Financial advisers might find themselves being judged on disciplinary matters by executives from the troubled timeshare sector after two executives from the country’s largest operator, Wyndham Vacation Clubs South Pacific, were named in the expanded Financial Services and Credit Panel (FSCP) pool.

The specialist nature of the pool and how it functions, however, should see the timeshare executives stick to disciplinary matters in their own sector.

The beefed up FSCP, which will function as the industry’s new Single Disciplinary Body (SDB), includes a representative mix of accountants, licensee executives, stockbrokers, risk and compliance specialists.

It also includes Wyndham non-executive director Gary Croker as well as Gary Toomey, who is a member of the timeshare operators compliance board.

The inclusions come depite ASIC having deep reservations about the timeshare sector. The regulator released updated guidance on timeshare schemes in December 2020 after saying it had “long been concerned” about the scope for consumer harm in 2019.

“Reports of misconduct cover a broad range of issues including pressure-selling practices, misleading and deceptive conduct, access to and use of accommodation, exit arrangements and responsible lending,” ASIC said, adding that it found “high levels of non-compliance with the best interest duty and related obligations”.

Timeshare schemes involve fractional ownership of holiday accommodation and are considered managed investment schemes, which puts them under ASIC’s purview and in the same regulatory bucket as financial advice.

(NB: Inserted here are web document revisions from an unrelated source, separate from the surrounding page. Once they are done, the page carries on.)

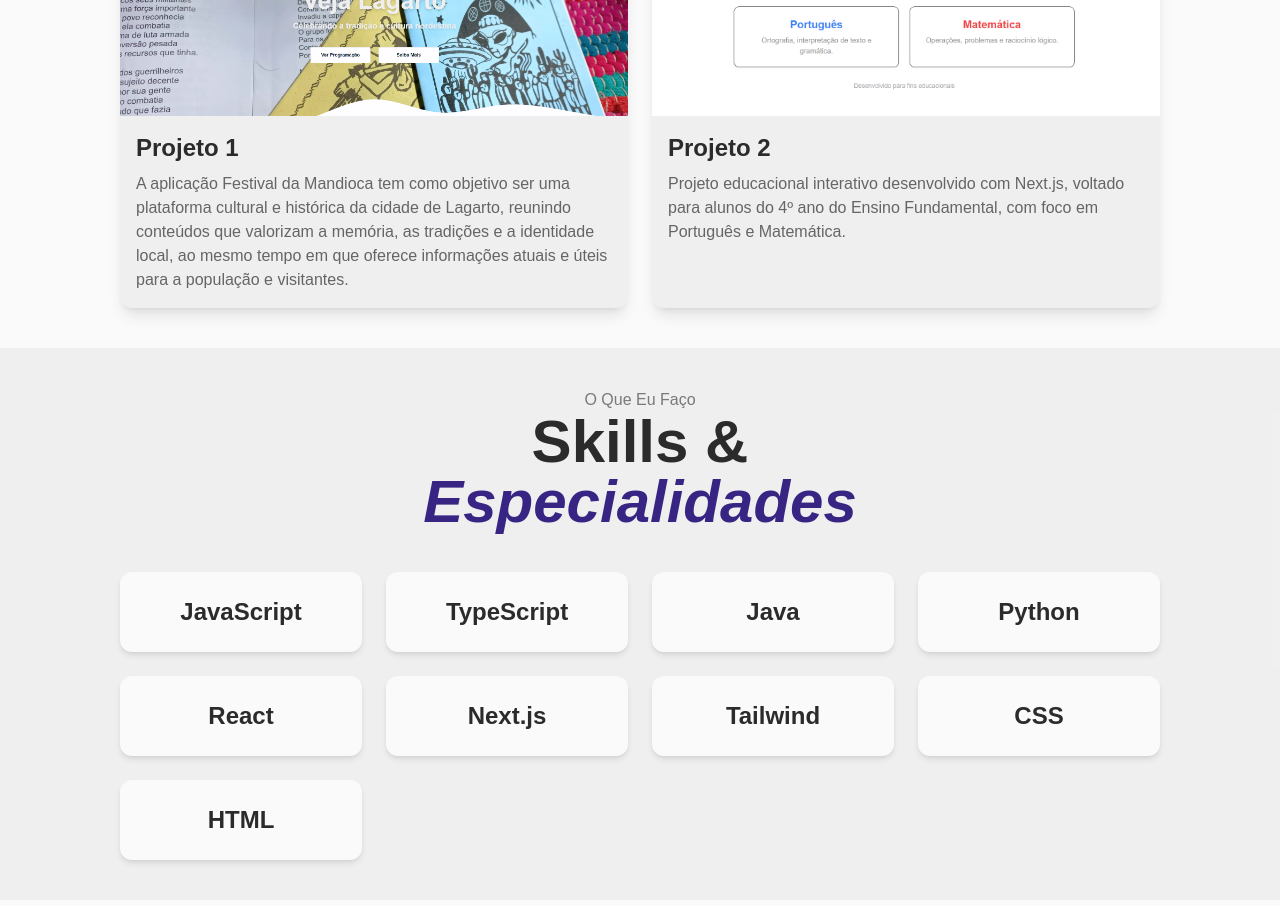
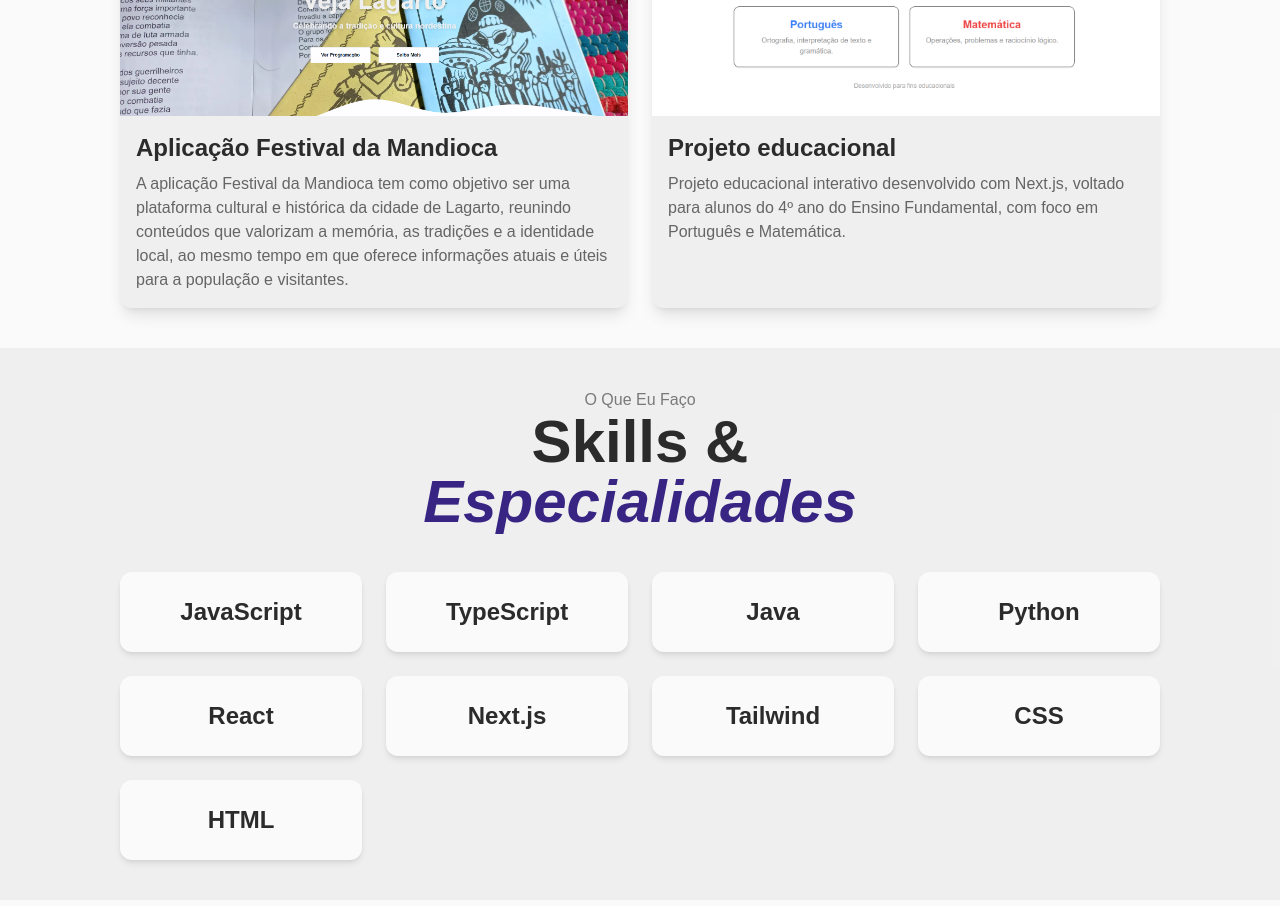
Before and after one commit to Jose-Herbert-13/Portifolio, a Next.js app: page / in a window 1280 px wide. Shown: the part 1620-2526 px from the top of the page. Built offline with nearby package versions, Linux system fonts and the light colour scheme.

Commit message:
adicionando nomes dos projetos

```diff
--- a/app/page.tsx
+++ b/app/page.tsx
@@ -82,7 +82,7 @@ export default function Home() {
             />
           </div>
           <div className="p-4">
-            <h3 className="text-2xl font-bold text-preto group-hover:text-roxo transition-colors">Projeto 1</h3>
+            <h3 className="text-2xl font-bold text-preto group-hover:text-roxo transition-colors">Aplicação Festival da Mandioca</h3>
             <p className="text-preto/70 mt-2">A aplicação Festival da Mandioca tem como objetivo ser uma plataforma cultural e histórica da cidade de Lagarto, reunindo conteúdos que valorizam a memória, as tradições e a identidade local, ao mesmo tempo em que oferece informações atuais e úteis para a população e visitantes.</p>
           </div>
           </a>
@@ -102,7 +102,7 @@ export default function Home() {
             />
           </div>
           <div className="p-4">
-            <h3 className="text-2xl font-bold text-preto group-hover:text-roxo transition-colors">Projeto 2</h3>
+            <h3 className="text-2xl font-bold text-preto group-hover:text-roxo transition-colors">Projeto educacional</h3>
             <p className="text-preto/70 mt-2">Projeto educacional interativo desenvolvido com Next.js, voltado para alunos do 4º ano do Ensino Fundamental, com foco em Português e Matemática.</p>
           </div>
           </a>
```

The sector enjoys a more relaxed set of regulatory parameters than advice however, after Bill Shorten approved a carve-out from the ban on conflicted remuneration as part of the Future of Financial Advice reforms in 2013, mainly due to timeshares being sold as ‘lifestyle products’ that aren’t designed to generate a return on investment.

Horses for courses

The likelihood of timeshare operators on the FSCP adjudicating on financial advice breach hearings is slim, but it could happen.

In selecting the two representatives that will sit with an ASIC staff member on a panel, the regulator will “take into account the nature of each matter and the relevant expertise and experience of the available pool of FSCP members,” according to its 2017 guide on the FSCP.

Theoretically, there should be enough financial advice specialists on the panel so that advice hearings will be attended by advice representatives.

However, despite almost doubling the pool size to 31 members the FSCP has filters that could thin the ranks, in particular the requirement to sit out hearings where a conflicts of interest exists. The availability of pool members could also affect who sits on panels.

ASIC is due to put out an updated regualtory guide on the FSCP in its new guise, which should provide further clarity on its future operations.